▶ What to work on: Word for word, repeat the data that follows. Do not include the pictures.

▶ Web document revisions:
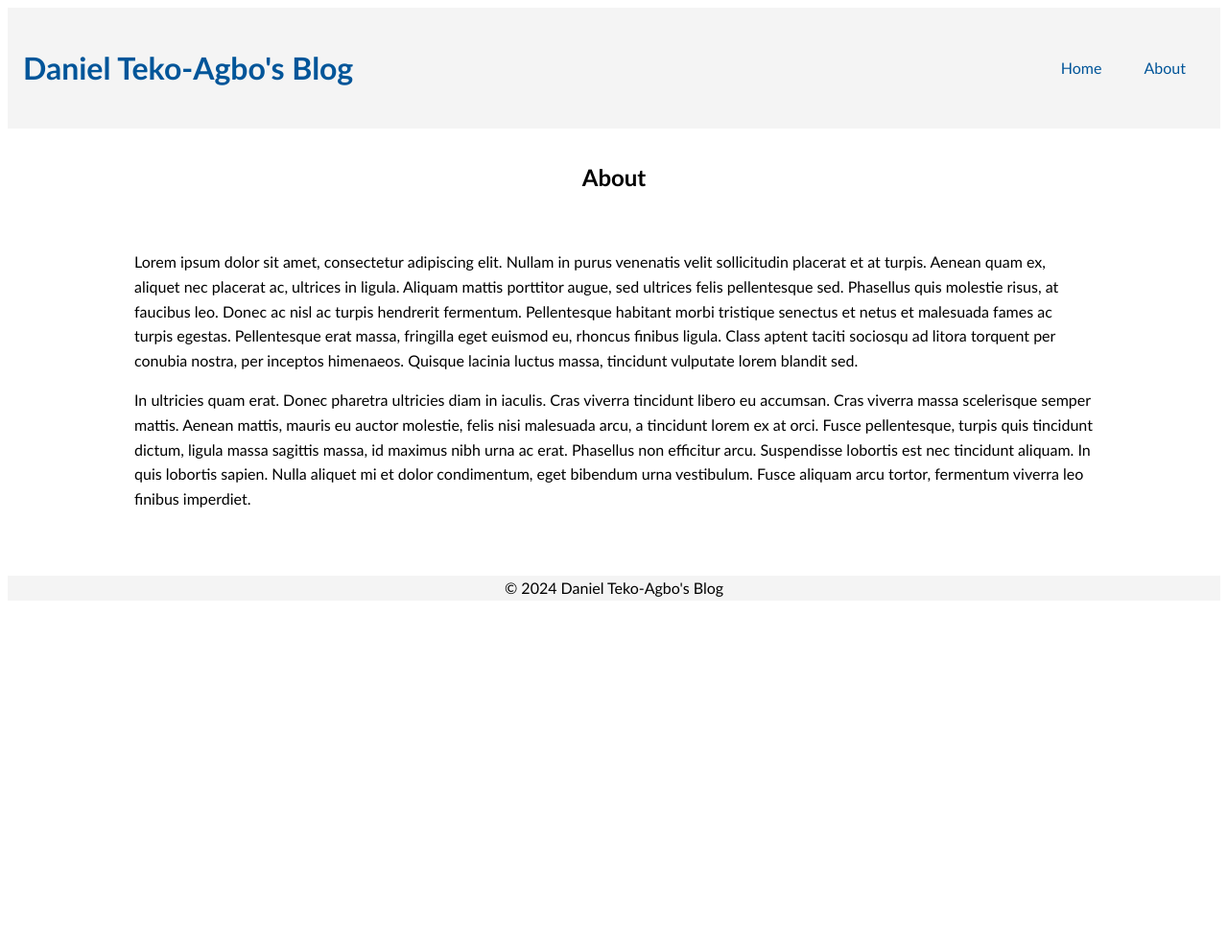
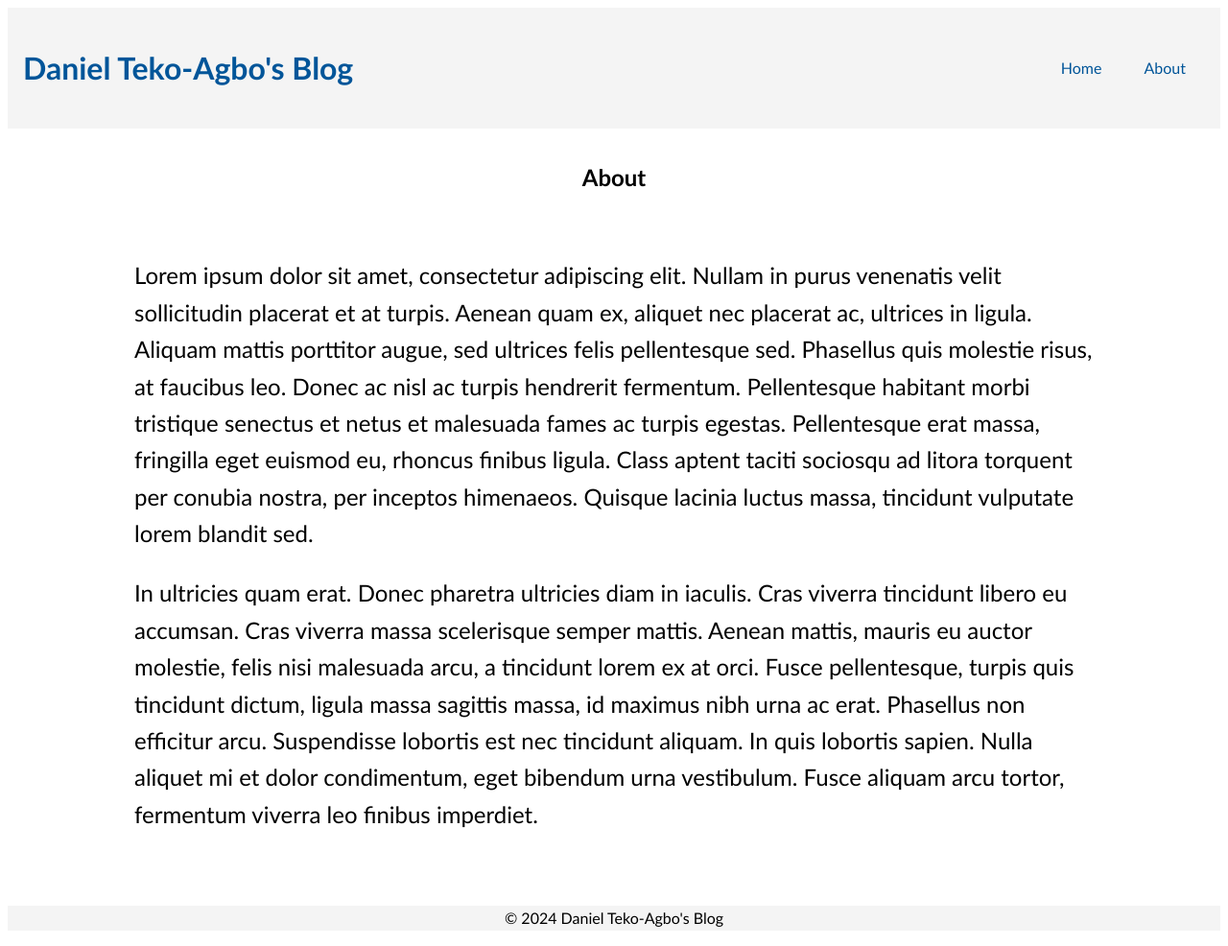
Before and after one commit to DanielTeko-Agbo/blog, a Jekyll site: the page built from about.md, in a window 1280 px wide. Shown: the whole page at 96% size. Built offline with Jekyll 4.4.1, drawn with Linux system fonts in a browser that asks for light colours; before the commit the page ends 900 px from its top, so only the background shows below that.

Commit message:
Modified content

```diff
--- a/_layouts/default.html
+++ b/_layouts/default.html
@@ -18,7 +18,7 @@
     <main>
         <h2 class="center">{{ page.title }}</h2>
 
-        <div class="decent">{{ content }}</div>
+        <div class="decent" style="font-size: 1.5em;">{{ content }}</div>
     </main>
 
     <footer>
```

▶ Solution for this task:
Before and after one commit to DanielTeko-Agbo/blog, a Jekyll site: the page built from about.md, in a window 1280 px wide. Shown: the whole page at 96% size. Built offline with Jekyll 4.4.1, drawn with Linux system fonts in a browser that asks for light colours; before the commit the page ends 900 px from its top, so only the background shows below that.

Commit message:
Modified content

```diff
--- a/_layouts/default.html
+++ b/_layouts/default.html
@@ -18,7 +18,7 @@
     <main>
         <h2 class="center">{{ page.title }}</h2>
 
-        <div class="decent">{{ content }}</div>
+        <div class="decent" style="font-size: 1.5em;">{{ content }}</div>
     </main>
 
     <footer>
```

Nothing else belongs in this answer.